Long Duration Love Affair

That cylindrical object you see pictured above is a roughly school-bus sized structure which was deployed into space in 1984. It orbited the Earth for five and a half years with nothing expected of it other than to float there, getting battered about by whatever the great black yonder saw fit to throw at it. You see, every inch of its outside surface was covered with Science. 57 separate experiments, mounted in 86 trays, involving the participation of “more than 200 principal investigators from 33 private companies, 21 universities, seven NASA centers, nine Department of Defense laboratories and eight foreign countries.” Its purpose was to study the effects of space on a multitude of materials. Its name is the Long Duration Exposure Facility (LDEF) and I am deeply in love with it.

01.20. filed under: design. science. space. 13


Or: praise of futures past
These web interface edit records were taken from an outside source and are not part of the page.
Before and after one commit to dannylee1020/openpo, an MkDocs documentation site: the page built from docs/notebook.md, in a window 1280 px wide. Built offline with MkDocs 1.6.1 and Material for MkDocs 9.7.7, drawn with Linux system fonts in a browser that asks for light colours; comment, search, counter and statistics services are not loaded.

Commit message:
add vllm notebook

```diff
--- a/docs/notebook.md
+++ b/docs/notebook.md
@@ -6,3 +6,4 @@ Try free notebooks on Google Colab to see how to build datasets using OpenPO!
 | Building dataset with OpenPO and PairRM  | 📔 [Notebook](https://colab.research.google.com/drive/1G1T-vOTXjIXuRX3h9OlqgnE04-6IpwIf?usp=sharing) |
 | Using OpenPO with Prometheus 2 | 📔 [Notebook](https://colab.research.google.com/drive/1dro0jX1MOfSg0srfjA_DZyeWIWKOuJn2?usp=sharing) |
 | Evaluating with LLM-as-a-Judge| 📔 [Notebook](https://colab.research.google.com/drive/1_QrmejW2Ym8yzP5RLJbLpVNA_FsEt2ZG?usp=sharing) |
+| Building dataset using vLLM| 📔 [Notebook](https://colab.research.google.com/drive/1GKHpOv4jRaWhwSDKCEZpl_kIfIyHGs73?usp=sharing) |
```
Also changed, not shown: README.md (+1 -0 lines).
A few weeks ago I picked up a book in the bargain bin at Strand titled Mechanismo. When the guy ringing me up at the checkout counter came upon it in my stack, he stopped, flipped through it quickly and somewhat sheepishly, and alerted a buddy standing a few registers down. They admired it together. I remember thinking, “Well, guess that one is Nonist worthy.” The book, published in 1978, is essentially a collection of essays by the venerable Harry Harrison on all things science-fictional. What makes the book standout, however, is the bounty of 70’s era sci-fi illustrations contained within, and it’s some of these that I’d like to share with you.

01.12. filed under: art. books. science. space. 13
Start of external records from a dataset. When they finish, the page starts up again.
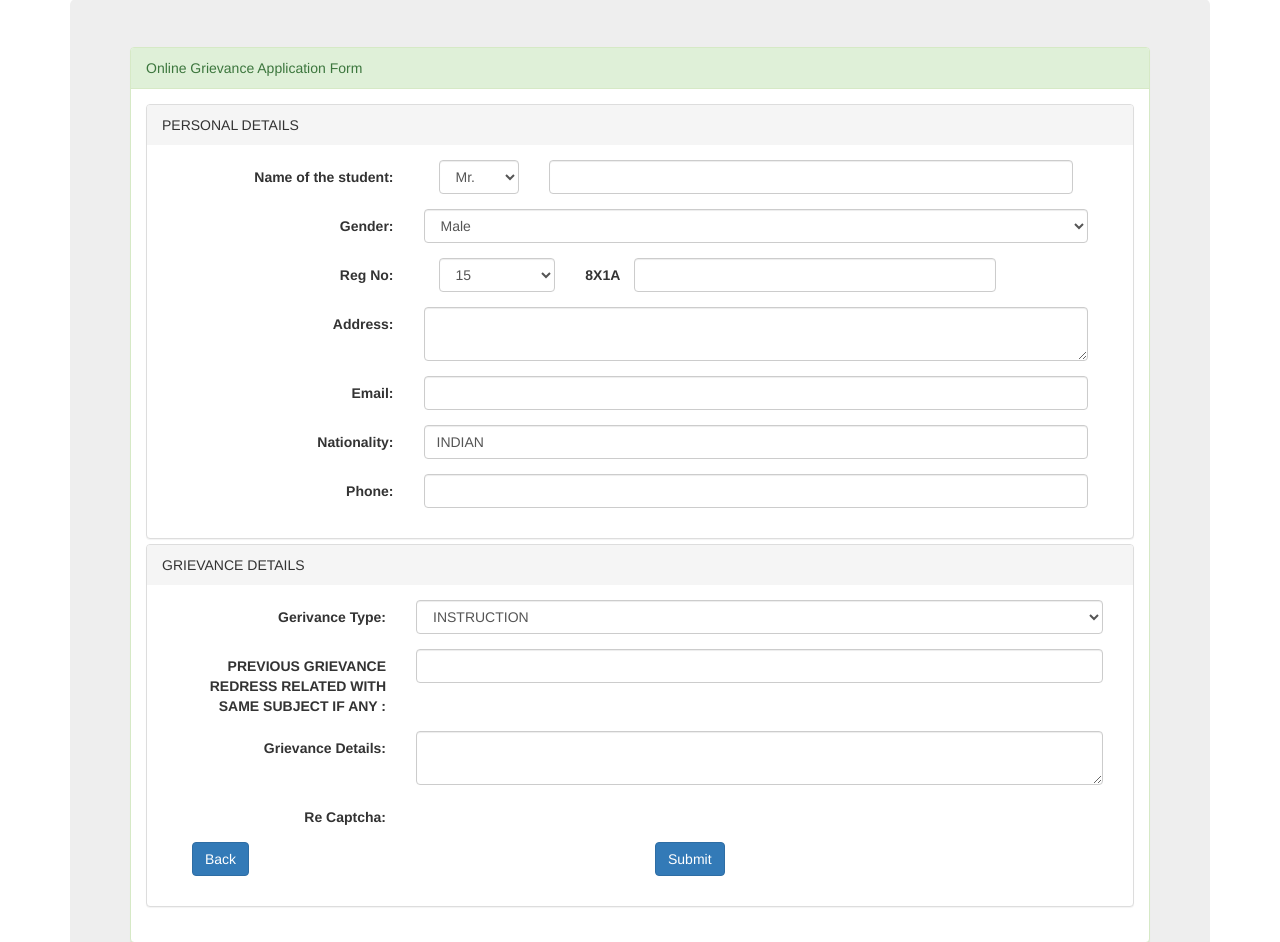
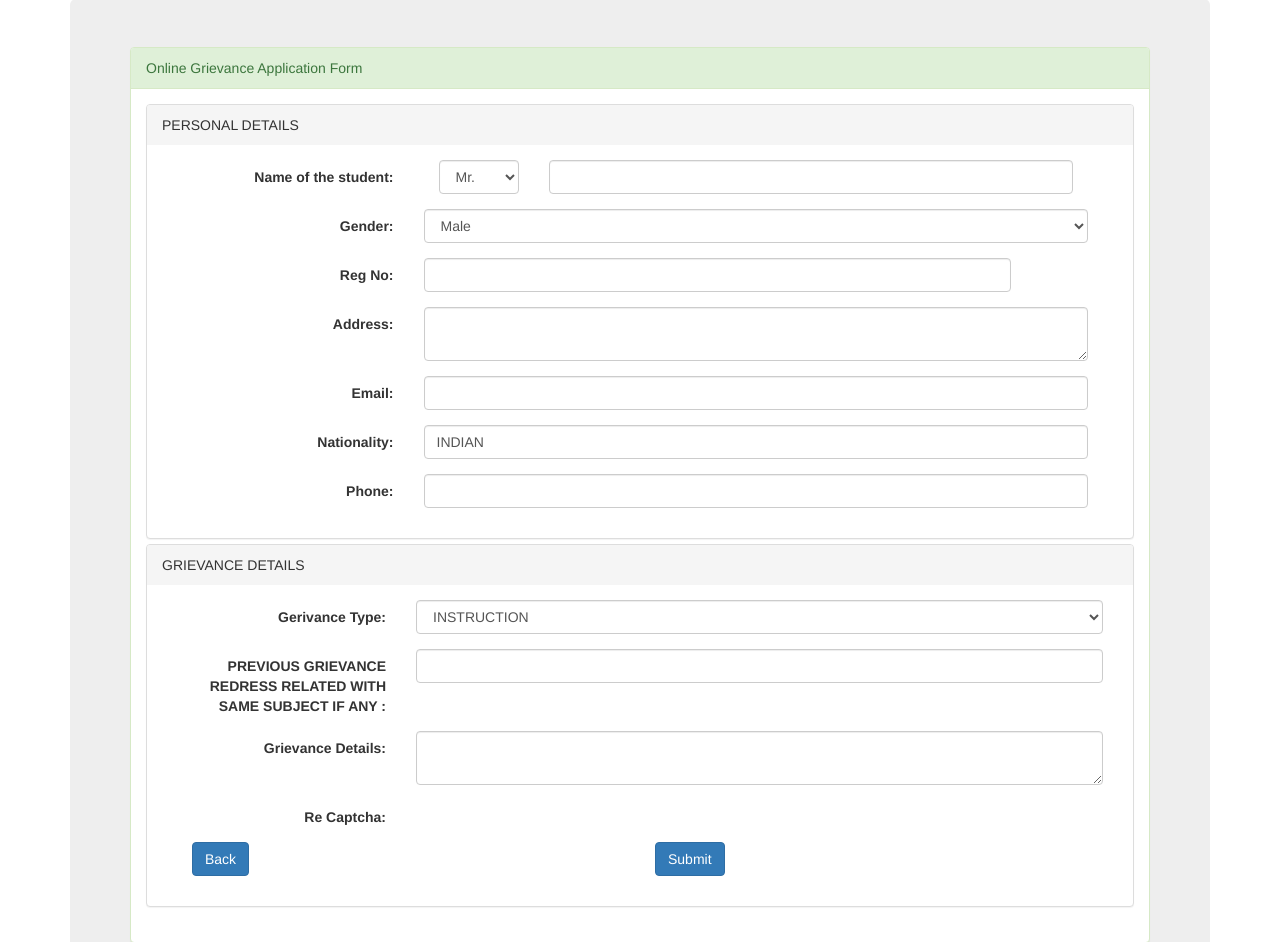
Before and after one commit to giridhar196/Grievance, a PHP site: page / in a window 1280 px wide. Shown: the part 114-1056 px from the top of the page. Run offline with PHP 8.4, Linux system fonts and the light colour scheme; some libraries are stand-ins or nearby versions.

Commit message:
Removed number drop down

```diff
--- a/index.html
+++ b/index.html
@@ -13,7 +13,7 @@
         $(document).ready(function () {
             $("#erreoMessage").hide();
             $("#txtRegNo").keyup(function () {
-                $regNo = $("#sleRgNoYr").val() + "8X1A" + $("#txtRegNo").val();
+                $regNo = $("#txtRegNo").val();
                 $.ajax({
                     type: "POST",
                     url: "getDetails.php",
@@ -82,16 +82,7 @@
                                                 <div class="form-group">
                                                     <label class="control-label col-sm-3" for="sleRgNoYr">Reg No:</label>
                                                     <div class="col-sm-8">
-                                                        <div class="col-md-3">
-                                                            <select class="form-control" required id="sleRgNoYr" name="sleRgNoYr">
-                                                                <option>15</option>
-                                                                <option>16</option>
-                                                            </select>
-                                                        </div>
-                                                        <label class="control-label col-md-1">8X1A</label>
-                                                        <div class="col-md-8">
-                                                            <input type="number" required id="txtRegNo" maxlength="4" minlength="4" class="form-control" name="txtRegNo" />
-                                                        </div>
+                                                        <input type="number" required id="txtRegNo" maxlength="4" minlength="4" class="form-control" name="txtRegNo" />
                                                     </div>
                                                 </div>
                                                 <div class="form-group">
--- a/post.php
+++ b/post.php
@@ -11,9 +11,8 @@ if ($_POST) {
             $title = $_POST['sleTitle'];
             $name = $_POST['inptName'];
             $gender = $_POST['sleGender'];
-            $sleRgNoYr = $_POST['sleRgNoYr'];
             $regId = $_POST['txtRegNo'];
-            $RegistrationId = $sleRgNoYr . '8X1A' . $regId;
+            $RegistrationId = $regId;
             $address = $_POST['txtAddress'];
             $Email = $_POST['inptEmail'];
             $Nationality = $_POST['inptNationality'];
```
B-flat In The Dark Heart Of Perseus

Quote: “In the dark heart of the Perseus galaxy cluster, 300 million light-years from Earth, a supermassive black hole has been singing the same note for 2.5 billion years. Its tone registers 57 octaves below middle C and, according to scientists at NASA’s Chandra X-Ray Center, is a resounding B-flat. Yet, how is this possible in the vacuum of space? When relativistic jets, which contain material moving at close to the speed of light, slam into the hot gas that pervades giant elliptical galaxies and clusters of galaxies, they beat a ‘galactic drum,’ as it were. The jet acts as the stick, whereas the surface of the gas is the drum.”

There is currently a vote before the Galactic Senate to rename the entire area “The Ringo Quadrant.” Check out this Scientific American article for more. The image was adapted from here.
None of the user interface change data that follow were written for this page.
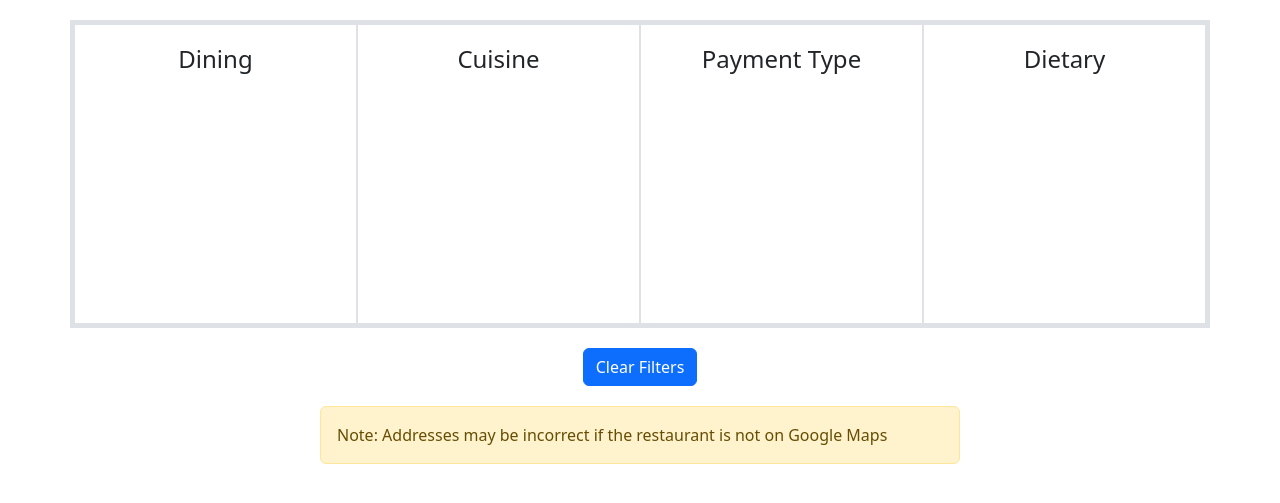
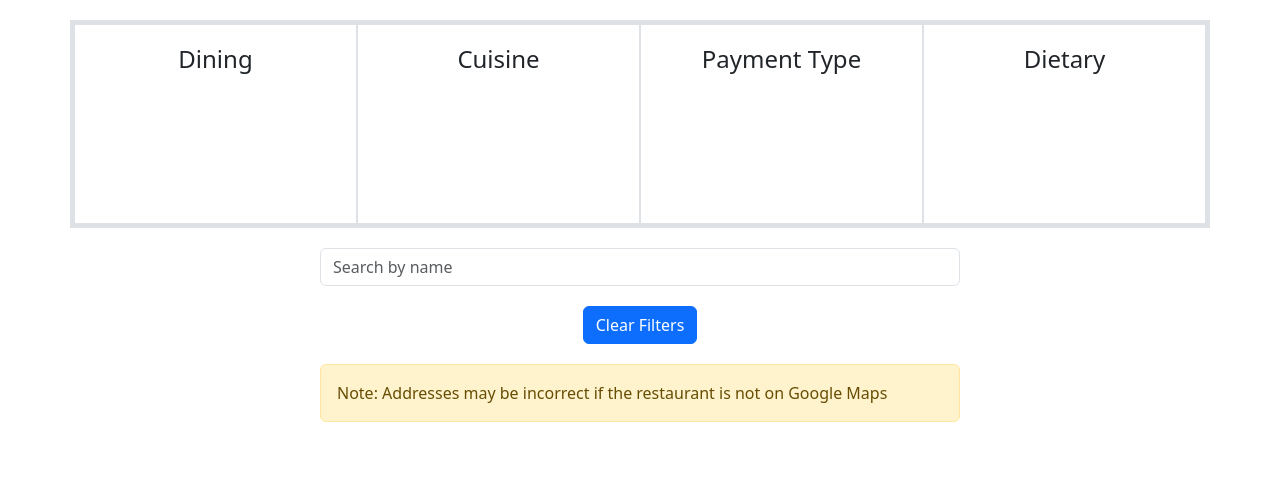
Before and after one commit to sean-pj/YorkEats, a Django app: template YorkEats/templates/YorkEats/index.html in a window 1280 px wide. Shown: the part 56-559 px from the top of the page. Run offline with Django 5.2, Linux system fonts and the light colour scheme; the template is opened without the code that fills it, so the values that code supplies are empty.

Commit message:
Search Bar

```diff
--- a/YorkEats/static/home.js
+++ b/YorkEats/static/home.js
@@ -5,6 +5,10 @@ all_filters = []
 
 
 document.addEventListener('DOMContentLoaded', () => {
+
+    // Learned dispatchEvent from https://bito.ai/resources/javascript-trigger-change-event-javascript-explained/
+    // Create event
+    const changeEvent = new Event('change');
 
     //Updates which navbar link is highlighted
     if (view.innerHTML === "\"open\"") {
@@ -131,12 +135,35 @@ document.addEventListener('DOMContentLoaded', () => {
         document.querySelectorAll(".form-check").forEach(form => {
             form.querySelector("input").checked = false;
 
-            // Learned dispatchEvent from https://bito.ai/resources/javascript-trigger-change-event-javascript-explained/
-            // Create event
-            const changeEvent = new Event('change');
-
+            // Trigger checkbox change event
             form.querySelector("input").dispatchEvent(changeEvent)
         })
+    })
+
+    //Search bar
+    document.querySelector("#search-bar").addEventListener('focusout', () => {
+        //Check if search bar is empty
+        if (document.querySelector("#search-bar").value == "") {
+            //Remove posts that don't match the search
+            document.querySelectorAll("#place-name").forEach(name => {
+            if (name.innerHTML.includes(document.querySelector("#search-bar").value)) {
+                name.parentNode.parentNode.parentNode.parentNode.style.display = 'block';
+            } else {
+                name.parentNode.parentNode.parentNode.parentNode.style.display = 'none';
+            }
+            })
+        } else {
+            //Unhide all places
+            document.querySelectorAll("#place-name").forEach(name => {
+                    name.parentNode.parentNode.parentNode.parentNode.style.display = 'none';
+            })
+        }
+
+        //Hide cards based on checkbox filters
+        //Removes the places that don't match any filter.
+        update_cards_or()
+        //Remove the places that don't match all the filters from each column.
+        update_cards_and()
     })
 
     //Checkbox behavior
--- a/YorkEats/static/home_styles.css
+++ b/YorkEats/static/home_styles.css
@@ -4,6 +4,10 @@ h4 {
 
 #table > div {
     margin-bottom: 10px;
+}
+
+.card-title > * {
+    display: inline;
 }
 
 input[type="radio"]{
--- a/YorkEats/templates/YorkEats/index.html
+++ b/YorkEats/templates/YorkEats/index.html
@@ -9,7 +9,7 @@
     <h4 style="text-align: center;">{{title}}</h4>
     <!-- Filters -->
     <div class="container-sm border border-4">
-      <div id="form-grid" class="row" style="height: 300px; overflow-y:scroll;">
+      <div id="form-grid" class="row" style="height: 200px; overflow-y:scroll;">
         <div class="col border">
           <h4 id="filter-name" style="text-align: center;">Dining</h4>
           {% for location in locations %}
@@ -66,6 +66,8 @@
     </div>
     <!-- Clear Filters -->
     <div class="w-100" style="margin-top: 20px;">
+      <!-- On focus: https://www.w3schools.com/howto/howto_html_clear_input.asp -->
+      <input onfocus="this.value=''" style="margin:auto; margin-bottom: 20px;" type="text" class="form-control w-50" id="search-bar" placeholder="Search by name">
       <button style="margin:auto; display: block;" id="clear-filters" class="btn btn-primary">Clear Filters</button>
     </div>
     <!-- Alert -->
@@ -94,9 +96,10 @@
             {% endif %}
             <!-- Body -->
             <div class="card-body" id="card-body">
-              <h5 class="card-title" style="display: inline;">{{Place.name}}
+              <h5 class="card-title" style="display: inline;">
+                <p id="place-name" >{{Place.name}}</p>
                 <!-- Public star rating -->
-                <form style="display: inline;" id="public-rating" autocomplete="off">
+                <form id="public-rating" autocomplete="off">
                   <!-- Comments remove whitespace -->
                   <!-- Learned from https://stackoverflow.com/questions/1931913/how-can-i-stop-the-new-line-from-adding-a-space-between-my-list-items-in-html -->
                   <input type="radio" id="star1pub_{{Place.id}}" name="rating" value="1" disabled {% if Place.round_average_rating == 1 %} checked {% endif %}/><!--
```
10.29. filed under: science. space. 1

Cockroaches that spent 12 days aboard the Russian orbital laboratory Photon-3 - Noah’s Arc, returned to Earth last week. Two of these cockroaches were pregnant, evidently becoming the first Earth creatures to have conceived in space and becoming the first members of the 100,000 mile high club. Russian scientists are expecting these two female cockroach cosmonauts to give birth to “the world’s first offspring conceived in microgravity.” That’s interesting, certainly, but do we really need to help these indestructible little buggers adapt their genes to space as well? Silkworms I’m not too worried about, but roaches?! If we keep this up, when we finally come across a monolith somewhere, there’ll already be cockroaches there, scuttling under it when we shine our flashlights.

In other science-factual news of a fascinating but highly questionable nature- Craig Venter has announced he’s built a synthetic chromosome out of laboratory chemicals, in effect creating the first new artificial life form on Earth. Pants-crappingly good news ay?

10.08. filed under: headlines. science. space.

Scorched rock floating through empty space beholden to cold dispassionate forces for near eternity.

Observations of the star “V 391 Pegasi b” have revealed that a planet circling close to its star, like say, Earth, is not necessarily doomed to being swallowed whole when its star expands and goes “red-giant” in old age.

Quote: “Stars such as our own expand into red giants in their old age, engulfing nearby planets. Now a planet has been sighted circling close to V 391 Pegasi, a star that has gone through the red-giant phase to become what is known as a hot B-type subdwarf. The planet, it seems, survived this process.”

09.18. filed under: humanity. observations. space. 1

page 1 |